A Science-Based Abortion Policy Is Impossible
Thanks to Kermit Gosnell and various pieces of legislation, the ever-simmering culture war over abortion has yet again taken center stage. But there’s something strikingly different about the debate this time: It’s actually focused on the science of embryology.
Currently, American women can legally have an abortion up through the 24th week of pregnancy, which is well into the second trimester (defined as weeks 13-28), assuming that an abortion clinic will actually perform it. (According to the pro-choice Guttmacher Institute, only 23 percent of abortion providers will perform a procedure after 20 weeks.)
But conservatives are making the case that an abortion after 20 weeks should not be allowed because some embryological evidence indicates the possibility that a fetus can experience pain at that point in development. In an article for Slate, William Saletan does an excellent job explaining that the science is complicated and debatable, but he still rejects the “pain standard” offered by conservatives. Why? Because he doesn’t trust them.
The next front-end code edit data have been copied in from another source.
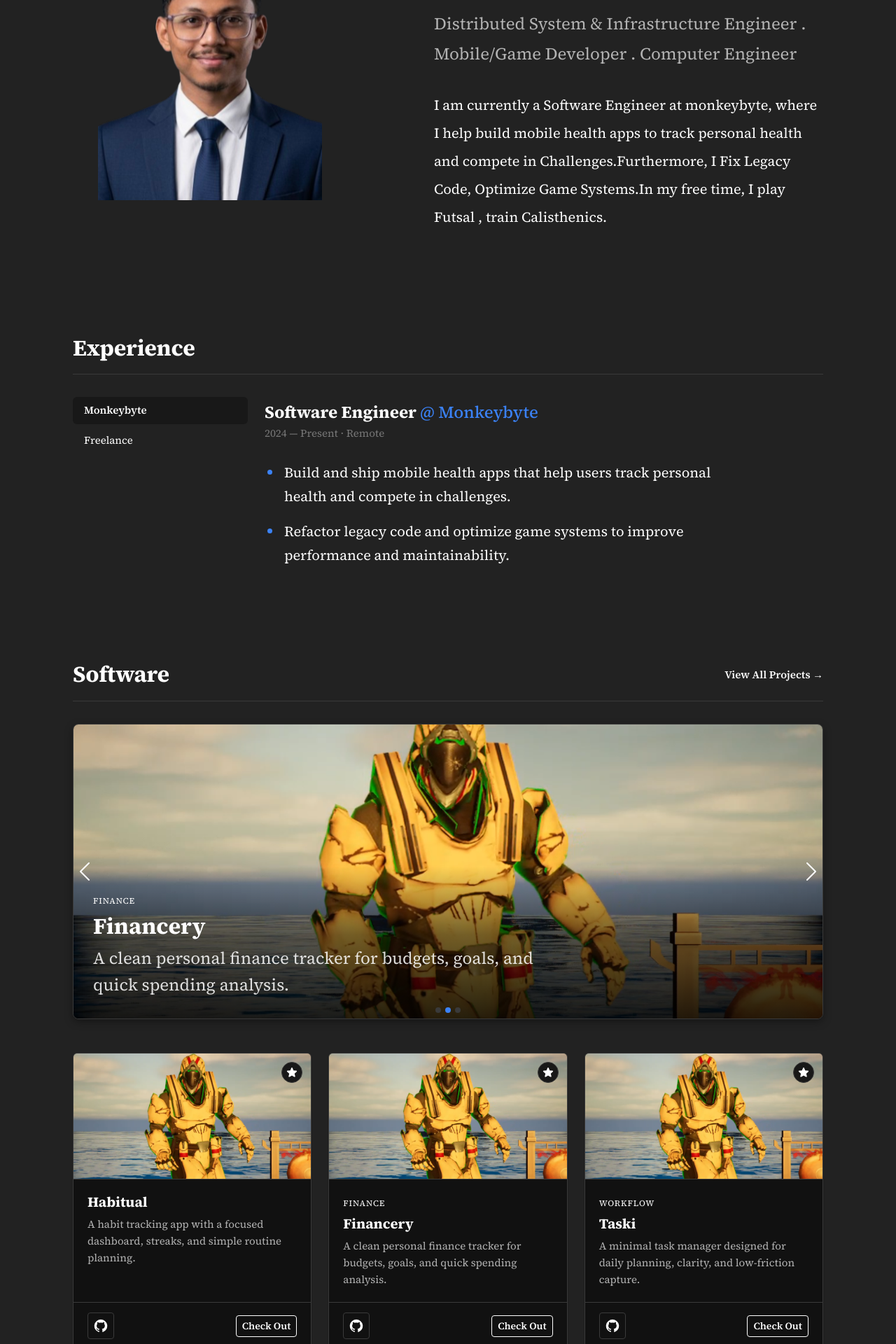
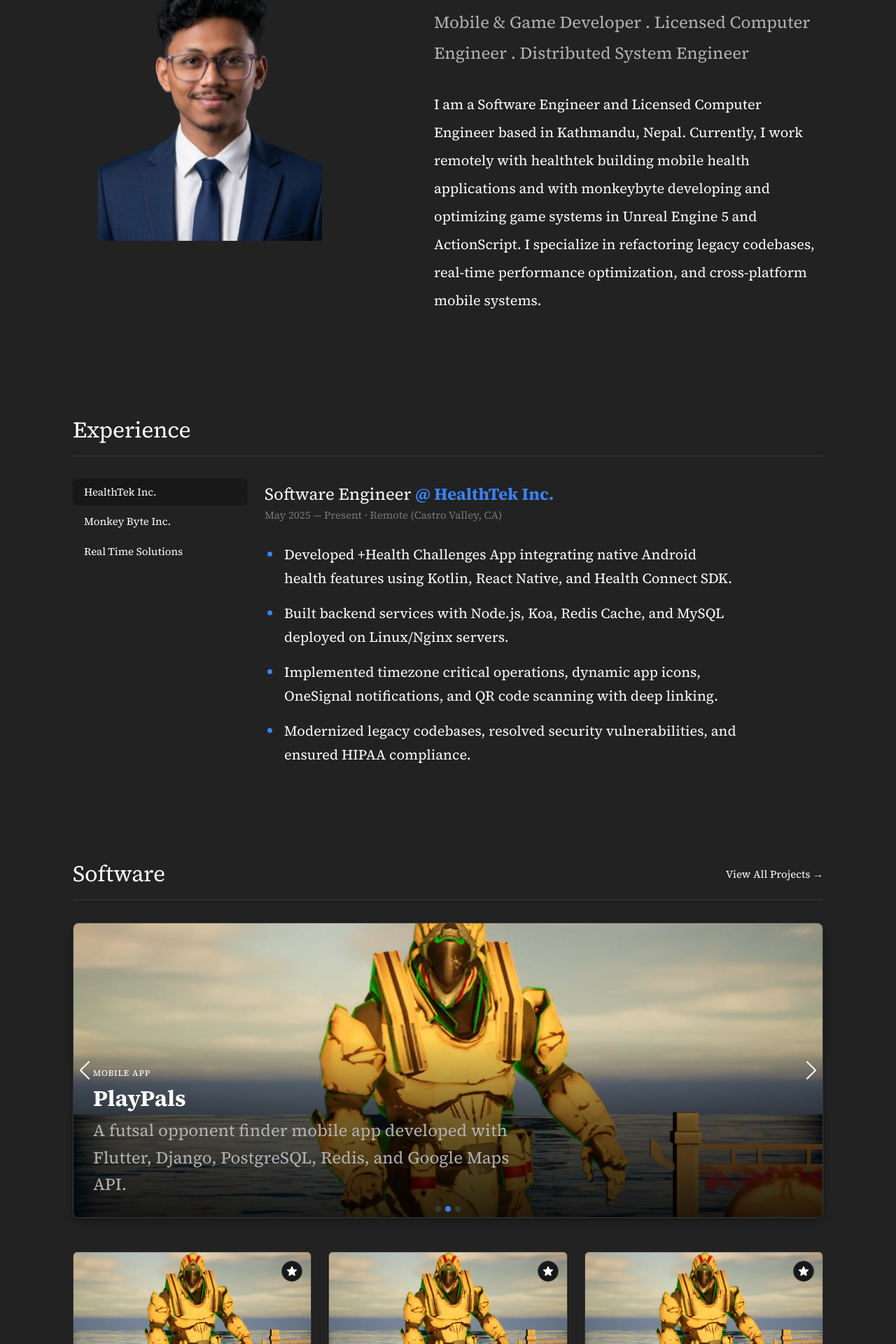
Before and after one commit to Aryanlivi/aryan-manandhar, a Next.js app: page / in a window 1280 px wide. Shown: the part 400-2320 px from the top of the page at 70% size. Built offline with nearby package versions, Linux system fonts and the light colour scheme.

Commit message:
Fix Site data and font weights

```diff
--- a/app/globals.css
+++ b/app/globals.css
@@ -120,7 +120,7 @@ section[id] {
   font-family: var(--font-sans);
   color: var(--text-primary);
   font-size: var(--text-title);
-  font-weight: 700;
+  font-weight: 300;
   line-height: 1.1;
   letter-spacing: -0.01em;
 }
@@ -129,7 +129,7 @@ section[id] {
 .section-action {
   font-family: var(--font-sans);
   font-size: var(--text-desc);
-  font-weight: 600;
+  font-weight: 300;
   color: var(--button-text);
   white-space: nowrap;
   transition: color 0.2s ease;
--- a/components/layout/About/About.css
+++ b/components/layout/About/About.css
@@ -20,7 +20,7 @@
 .about-description a,
 .about-description b {
   font-size: var(--text-desc-lg);
-  font-weight: 200;
+  font-weight: 300;
 }
 
 @media only screen and (max-width: 600px) {
--- a/components/layout/Intro/Intro.css
+++ b/components/layout/Intro/Intro.css
@@ -109,7 +109,7 @@
   border-color: var(--button-bg) !important;
   color: var(--button-bg) !important;
   font-family: var(--font-sans);
-  font-weight: 600;
+  font-weight: 300;
   border-radius: 4px;
 }
 
--- a/components/layout/JobList/JobList.css
+++ b/components/layout/JobList/JobList.css
@@ -18,7 +18,7 @@
 
 .joblist-tabs .nav-link.active {
   color: var(--accent);
-  font-weight: 600;
+  font-weight: 300;
   background-color: var(--surface-hover);
 }
 
@@ -32,13 +32,13 @@
   margin: 0;
   font-family: var(--font-sans);
   font-size: var(--text-header);
-  font-weight: 700;
+  font-weight: 300;
   color: var(--text-primary);
 }
 
 .joblist-company {
   color: var(--accent);
-  font-weight: 500;
+  font-weight: 700;
 }
 
 .joblist-meta {
--- a/components/layout/Navbar/Navbar.css
+++ b/components/layout/Navbar/Navbar.css
@@ -2,7 +2,7 @@
     background-color: var(--background) !important;
     color: var(--text-primary) !important;
     font-family: var(--font-sans);
-    /* font-weight: bold; */
+    font-weight: 300;
     font-size: var(--text-desc-lg);
     backdrop-filter: blur(10px);
     border-bottom: 1px solid var(--border);
--- a/components/software/SoftwareCard.css
+++ b/components/software/SoftwareCard.css
@@ -57,7 +57,7 @@
 .software-card-title {
   font-family: var(--font-sans);
   font-size: var(--text-subheader);
-  font-weight: 700;
+  font-weight: 300;
   color: var(--text-primary) !important;
   margin-bottom: 0.5rem;
 }
@@ -99,7 +99,7 @@
 
 .software-card-checkout {
   font-family: var(--font-sans);
-  font-weight: 600;
+  font-weight: 300;
   border-radius: 4px;
   border: 1px solid var(--foreground);
   color: var(--text-primary);
--- a/components/ui/AutoCarousel/AutoCarousel.css
+++ b/components/ui/AutoCarousel/AutoCarousel.css
@@ -61,7 +61,7 @@
   font-family: var(--font-sans);
   font-size: var(--text-header);
   line-height: 1.6;
-  color: rgba(255, 255, 255, 0.85);
+  color: var(--text-secondary);
   margin: 0;
   max-width: 640px;
 }
--- a/data/site.ts
+++ b/data/site.ts
@@ -22,15 +22,13 @@ export const site = {
   brand: "Aryan Manandhar",
   nav: [
     { label: "Home", href: "/#intro" },
-    // { label: "About", href: "/#about" },
     { label: "Experience", href: "/#experience" },
     { label: "Software", href: "/#projects" },
-    { label: "Blogs", href: "/#blogs" },
   ] as NavLink[],
   socials: [
-    { label: "Email", href: "mailto:aryanliviwork@gmail.com" },
-    { label: "GitHub", href: "https://github.com/aryanlivi" },
-    { label: "LinkedIn", href: "https://www.linkedin.com/in/aryanlivi/" },
+    { label: "Email", href: "mailto:aryanlivi@gmail.com" },
+    { label: "GitHub", href: "https://github.com/Aryanlivi" },
+    { label: "LinkedIn", href: "https://www.linkedin.com/in/aryan-manandhar/" },
   ] as SocialLink[],
 };
 
@@ -49,10 +47,10 @@ export const sections = {
 
 export const intro = {
   name: "Aryan Manandhar",
-  tagline: "Distributed System & Infrastructure Engineer . Mobile/Game Developer . Computer Engineer",
+  tagline: "Mobile & Game Developer . Licensed Computer Engineer . Distributed System Engineer ",
   cta: {
     label: "Say Hi",
-    href: "mailto:aryanliviwork@gmail.com",
+    href: "mailto:aryanlivi@gmail.com",
   },
   cv: {
     label: "Download CV",
@@ -67,10 +65,12 @@ export const intro = {
 export const about = {
   paragraphs: [
     {
-      text: `I am currently a Software Engineer at {monkeybyte}, where I help build mobile health apps to track personal health and compete in Challenges.Furthermore,
-      I Fix Legacy Code, Optimize Game Systems.In my free time, I play Futsal , train Calisthenics.`,
+      text: `I am a Software Engineer and Licensed Computer Engineer based in Kathmandu, Nepal. Currently, I work remotely with {healthtek}
+      building mobile health applications and with {monkeybyte} developing and optimizing game systems in Unreal Engine 5 and ActionScript.
+       I specialize in refactoring legacy codebases, real-time performance optimization, and cross-platform mobile systems.`,
       links: [
-        { text: "Monkeybyte", href: "https://www.google.com/" },
+        { text: "HealthTek Inc.", href: "https://www.google.com/" },
+        { text: "Monkey Byte Inc.", href: "https://www.google.com/" },
       ],
     },
   ] as AboutParagraph[],
@@ -86,23 +86,36 @@ type ExperienceItem = {
 
 export const experience: ExperienceItem[] = [
   {
-    company: "Monkeybyte",
+    company: "HealthTek Inc.",
     role: "Software Engineer",
-    duration: "2024 — Present",
-    location: "Remote",
+    duration: "May 2025 — Present",
+    location: "Remote (Castro Valley, CA)",
     highlights: [
-      "Build and ship mobile health apps that help users track personal health and compete in challenges.",
-      "Refactor legacy code and optimize game systems to improve performance and maintainability.",
+      "Developed +Health Challenges App integrating native Android health features using Kotlin, React Native, and Health Connect SDK.",
+      "Built backend services with Node.js, Koa, Redis Cache, and MySQL deployed on Linux/Nginx servers.",
+      "Implemented timezone critical operations, dynamic app icons, OneSignal notifications, and QR code scanning with deep linking.",
+      "Modernized legacy codebases, resolved security vulnerabilities, and ensured HIPAA compliance.",
     ],
   },
   {
-    company: "Freelance",
-    role: "Mobile & Game Developer",
-    duration: "2022 — 2024",
-    location: "Remote",
+    company: "Monkey Byte Inc.",
+    role: "Game Developer",
+    duration: "May 2025 — Present",
+    location: "Remote (Castro Valley, CA)",
     highlights: [
-      "Delivered cross-platform mobile and game features end-to-end, from design to release.",
-      "Collaborated with clients to translate requirements into clean, testable implementations.",
+      "Ported legacy C games to UE5 C++, re-implementing core gameplay, enemy AI, and data-driven systems.",
+      "Upgraded Flash games with HARMAN AIR, custom Twitch OAuth, and high-frequency IRC message handling (3000+ msgs/sec).",
+      "Optimized build size by 50%+ using async loading and pointer references, and published upgraded titles to Steam.",
+    ],
+  },
+  {
+    company: "Real Time Solutions",
+    role: "Backend Engineer",
+    duration: "Dec 2024 — Feb 2025",
+    location: "Kathmandu, Nepal",
+    highlights: [
+      "Developed the YouTube-to-IDAQ system and Discharge Forecast project using Django, Celery, Redis, and PostgreSQL.",
+      "Hosted systems on Linux servers and managed concurrent processing of multiple YouTube live streams.",
     ],
   },
 ];
@@ -127,55 +140,45 @@ export type Software = {
  */
 export const software: Software[] = [
   {
-    name: "Habitual",
-    // tagline: "Productivity",
+    name: "Full Control",
+    tagline: "Game / AI",
     description:
-      "A habit tracking app with a focused dashboard, streaks, and simple routine planning.",
+      "A real-time pose detection fighting game built in UE5, utilizing MediaPipe and CNN+GRU models for action classification.",
     image: "/assets/images/Project.png",
-    video:"/assets/videos/LeftPunch.mp4",
-    github: "https://github.com/aryanlivi",
+    github: "https://github.com/Aryanlivi",
     demo: "#",
     featured: true,
     starred: true,
   },
   {
-    name: "Financery",
-    tagline: "Finance",
+    name: "PlayPals",
+    tagline: "Mobile App",
     description:
-      "A clean personal finance tracker for budgets, goals, and quick spending analysis.",
+      "A futsal opponent finder mobile app developed with Flutter, Django, PostgreSQL, Redis, and Google Maps API.",
     image: "/assets/images/Project.png",
-    github: "https://github.com/aryanlivi",
+    github: "https://github.com/Aryanlivi",
     demo: "#",
     featured: true,
     starred: true,
   },
   {
-    name: "Taski",
-    tagline: "Workflow",
+    name: "Macchindranath Raath Game",
+    tagline: "Game",
     description:
-      "A minimal task manager designed for daily planning, clarity, and low-friction capture.",
+      "A Global Game Jam project built with Godot to promote Nepali culture, featured on itch.io.",
     image: "/assets/images/Project.png",
-    github: "https://github.com/aryanlivi",
-    demo: "#",
+    github: "https://github.com/Aryanlivi",
+    demo: "https://itch.io",
     featured: true,
     starred: true,
   },
   {
-    name: "Linkly",
-    tagline: "Publishing",
+    name: "Fit Pose",
+    tagline: "Computer Vision",
     description:
-      "A link-sharing profile page with reusable cards, stats, and a modular content layout.",
+      "Real-time exercise tracking app developed for KIST Hackathon using MediaPipe, React, DRF, and PostgreSQL.",
     image: "/assets/images/Project.png",
-    github: "https://github.com/aryanlivi",
-    demo: "#",
-  },
-  {
-    name: "Weatherly",
-    tagline: "Utility",
-    description:
-      "A simple weather interface focused on readable forecasts and fast local interactions.",
-    image: "/assets/images/Project.png",
-    github: "https://github.com/aryanlivi",
+    github: "https://github.com/Aryanlivi",
     demo: "#",
   },
 ];
```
Mr. Saletan believes that restricting abortion at 20 weeks is just one step on the path to banning abortion altogether. This “slippery slope” argument – like all such arguments – is completely unconvincing. Indeed, using that logic, the government should never pass any laws at all.
Perhaps unwittingly, Mr. Saletan has demonstrated that science is not in a position to solve the abortion debate. It can illuminate the discussion by answering questions such as, “When can a fetus experience pain?” or, “When does a fetus gain consciousness?” Someday, science may be in a position to answer those questions, but even then, it will not be able to cast a decisive vote. That’s because the issues at stake here are not scientific; they are moral.
Essentially, the only question worth asking is: “At what point does a fetus deserve the same rights that are afforded to every other human being?” And Americans have already answered this question convincingly.
According to a December 2012 Gallup poll, 61 percent of Americans believe that abortion should be legal through the first trimester, but 64 percent believe that abortion should be illegal in the second trimester. (A whopping 80 percent believe it should be illegal in the third trimester.)
So, Americans have issued their verdict: Abortions should be banned after 12 weeks.
Is that unreasonable? Progressives will say yes, accusing conservatives of trying to control a woman’s body. But this is demagoguery. Pregnancy involves three humans: A woman, a man and a fetus. Any discussion that doesn’t take reality into account should be dismissed.
Since the left is fond of comparing the United States to Europe – that paradise of progressive values – it is worth examining European abortion laws: They are far, far more conservative than American laws. (Yes, you read that correctly.)
Writing in The Atlantic, Garance Franke-Ruta explains:
France permits abortions up until the 14th week of pregnancy... After that, abortions are only available in exigent circumstances, such as severe fetal deformities, or to save the health or life of the mother. France also has a mandatory one-week waiting period for all abortions (they prefer to describe it as a "cooling-off" period), unless by so waiting the woman would pass the 14-week cut-off, which coincides with the end of the first trimester.
That’s France, the country Americans perceive to be the most sexually liberated of all. She goes on: “Other nations that restrict abortions largely to the first trimester include: Germany (14 weeks), Italy (90 days from the last menstrual period), Spain (14 weeks), and Portugal (10 weeks).”
What would happen if we followed Europe’s lead and banned abortion after the first trimester? Well, roughly 1.2 million abortions occur annually in the U.S. According to Guttmacher, 88 percent (1.06 million) of those occur within the first 12 weeks. That means, potentially, 140,000 more children would be born each year.
Is that really such a horrible thing? Does that justify the uproar coming from the pro-choice movement about the supposed conservative assault on women’s bodies? It definitely doesn’t sound like it.
Unfortunately, abortion will probably be a hotly debated topic for decades to come. But, we should let data, science (when possible) and reality guide the debate, not demagoguery. Such a discussion is 40 years overdue.